The world is the place where life, in all its diversity, first emerged. It is the place where—subsequent to a long process cloaked in the mysteries of evolution—the human species as we know it today first came into being. It is also the place where that species built societies and the specific cultural model of the individual that makes them up. Thus the relationship between individuals and society, and the planet, is a relationship of origins—of communicating vessels that communicate internally as well as with one another. At times the relationship has been understood as external. We—all of us—often speak of “man’s relationship to nature” or “society’s relationship to nature,” yet perhaps without realizing that life and conditions on the planet are an internal part of societies and individuals alike. 

What makes us human beings is not merely the relationship between our soma, psyches and society. Nature plays its part in human configuration as well. Some of our basic processes come from nature as, for example, when we eat, drink or breathe. Some of our basic economic processes—such as energy generation—are derived from the natural world. The places where we live were inherited: soil types and composition, lakes, lagoons, oceans, rivers, mountains, jungles and forests, etc.

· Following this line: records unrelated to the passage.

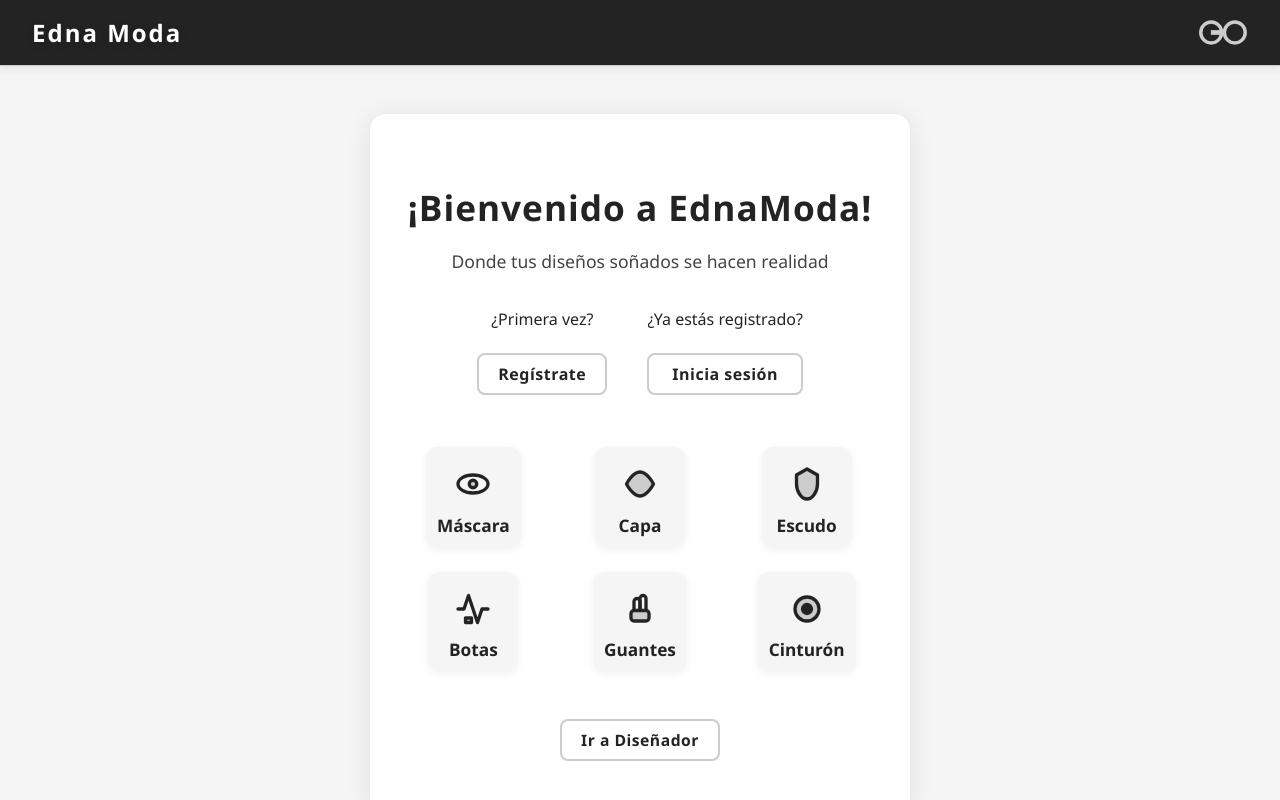
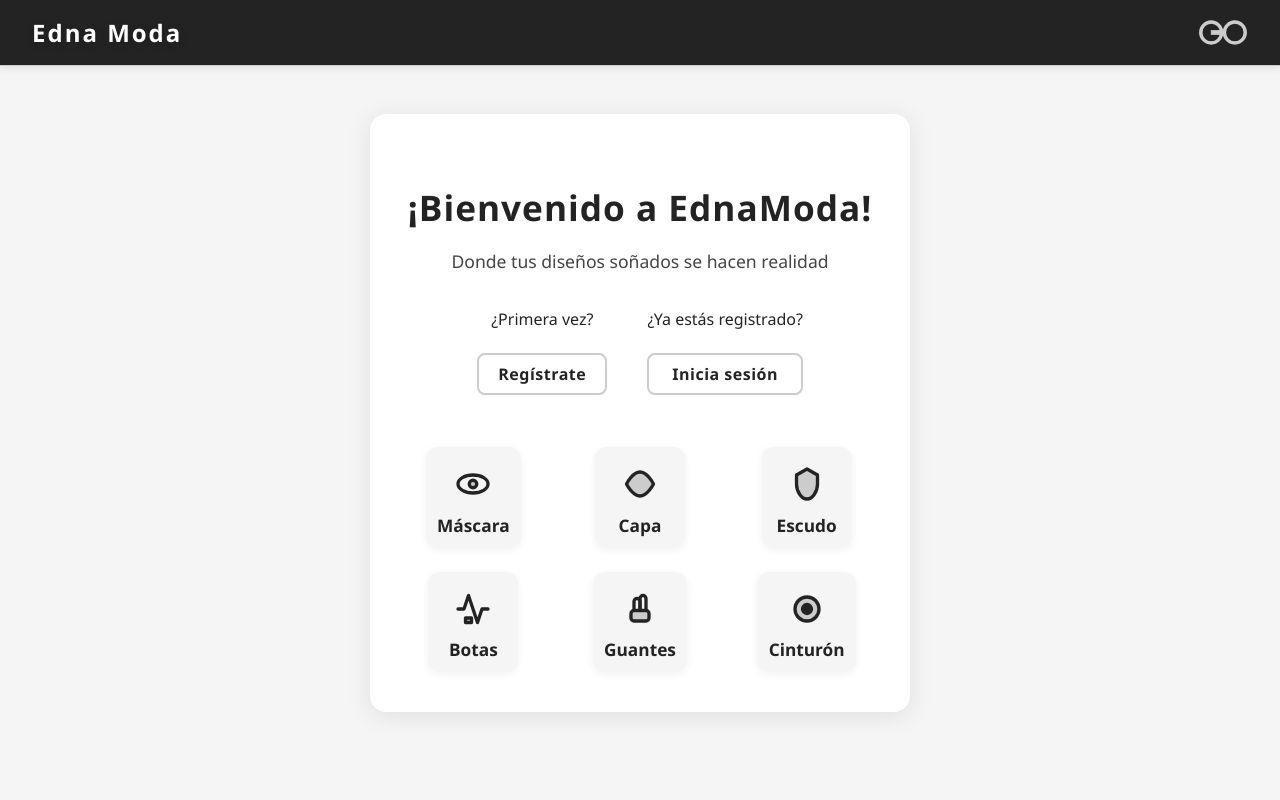
Before and after one commit to Jevega14/edna_devweb1, a React (Create React App) app: page / in a window 1280 px wide. Shown: the top 800 px of the page. Built offline with nearby package versions, Linux system fonts and the light colour scheme; the HTML template or start-up script is replaced by a standard one.

Commit message:
Remove "Ir a Diseñador" button from Home component

```diff
--- a/src/pages/Home.tsx
+++ b/src/pages/Home.tsx
@@ -148,12 +148,7 @@ const Home: React.FC = () => {
           </div>
         </div>
       </div>
-      {/* Botón para ir a Diseñador */}
-      <div style={{ width: '100%', display: 'flex', justifyContent: 'center', marginTop: '2.2rem' }}>
-        <button className="edna-btn" style={{ fontSize: '0.98rem', padding: '0.5rem 1.2rem', minWidth: 0, width: 'auto', borderRadius: 8 }} onClick={() => navigate('/Diseñador')}>
-          Ir a Diseñador
-        </button>
-      </div>
+
     </div>
   );
 };
```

A human-centered nature and natural world emerged from this relationship, along with certain “natured,” “world-based” societies and individuals. It is a normal, necessary process. But humankind’s actions have greatly (though not exclusively) altered this relationship, such that modes of human existence as we know them are in serious jeopardy, to a degree that goes beyond mere alarmism. Climate change—to name just one of this century’s important environmental challenges—now constitutes a “red alert” for human destiny. That is why we at the Fundación Pensar place special emphasis on climate issues—both in our actions and our thoughts—as well on the locus where we believe strategic actions to fight climate change can be realized: cities.